Write out every entry precisely as given, leaving the pictures out.

--- Input records Enclosed Below ---

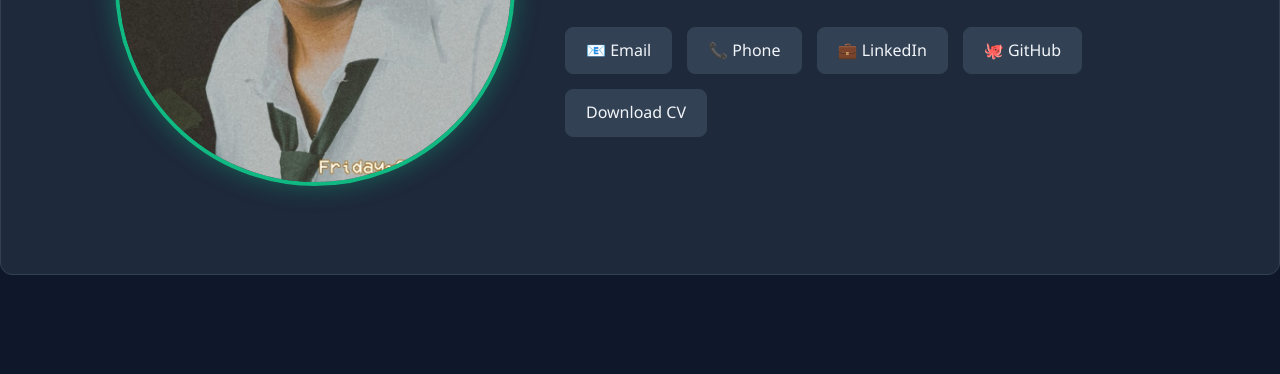
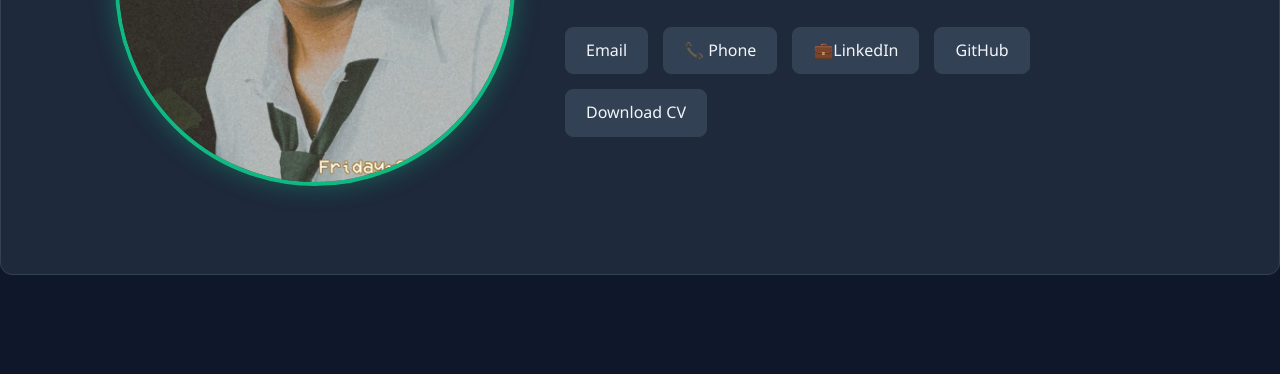
Before and after one commit to coi-exe/tabithagichuki, a plain HTML site: page index.html in a window 1280 px wide. Shown: the part 404-778 px from the top of the page. Drawn offline with Linux system fonts and the light colour scheme.

Commit message:
Fix HTML encoding issues in index.html

```diff
--- a/index.html
+++ b/index.html
@@ -32,10 +32,10 @@
                 <h1>Tabitha Gichuki</h1>
                 <p class="tagline">Software Development Student | Aspiring Full-Stack Developer</p>
                 <div class="contact-links">
-                    <a href="mailto:gichukicoii@gmail.com" target="_blank">📧 Email</a>
+                    <a href="mailto:gichukicoii@gmail.com" target="_blank">Email</a>
                     <a href="tel:+254798160035" target="_blank">📞 Phone</a>
-                    <a href="https://www.linkedin.com/in/tabitha-gichuki-3355a437b" target="_blank">💼 LinkedIn</a>
-                    <a href="https://github.com/coi-exe" target="_blank">🐙 GitHub</a>
+                    <a href="https://www.linkedin.com/in/tabitha-gichuki-3355a437b" target="_blank">💼LinkedIn</a>
+                    <a href="https://github.com/coi-exe" target="_blank">GitHub</a>
                     <a href="Tabitha_Gichuki_CV.docx" download>Download CV</a>
                 </div>
             </div>
```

--- End of Enclosed Input records ---

### Answer section
Before and after one commit to coi-exe/tabithagichuki, a plain HTML site: page index.html in a window 1280 px wide. Shown: the part 404-778 px from the top of the page. Drawn offline with Linux system fonts and the light colour scheme.

Commit message:
Fix HTML encoding issues in index.html

```diff
--- a/index.html
+++ b/index.html
@@ -32,10 +32,10 @@
                 <h1>Tabitha Gichuki</h1>
                 <p class="tagline">Software Development Student | Aspiring Full-Stack Developer</p>
                 <div class="contact-links">
-                    <a href="mailto:gichukicoii@gmail.com" target="_blank">📧 Email</a>
+                    <a href="mailto:gichukicoii@gmail.com" target="_blank">Email</a>
                     <a href="tel:+254798160035" target="_blank">📞 Phone</a>
-                    <a href="https://www.linkedin.com/in/tabitha-gichuki-3355a437b" target="_blank">💼 LinkedIn</a>
-                    <a href="https://github.com/coi-exe" target="_blank">🐙 GitHub</a>
+                    <a href="https://www.linkedin.com/in/tabitha-gichuki-3355a437b" target="_blank">💼LinkedIn</a>
+                    <a href="https://github.com/coi-exe" target="_blank">GitHub</a>
                     <a href="Tabitha_Gichuki_CV.docx" download>Download CV</a>
                 </div>
             </div>
```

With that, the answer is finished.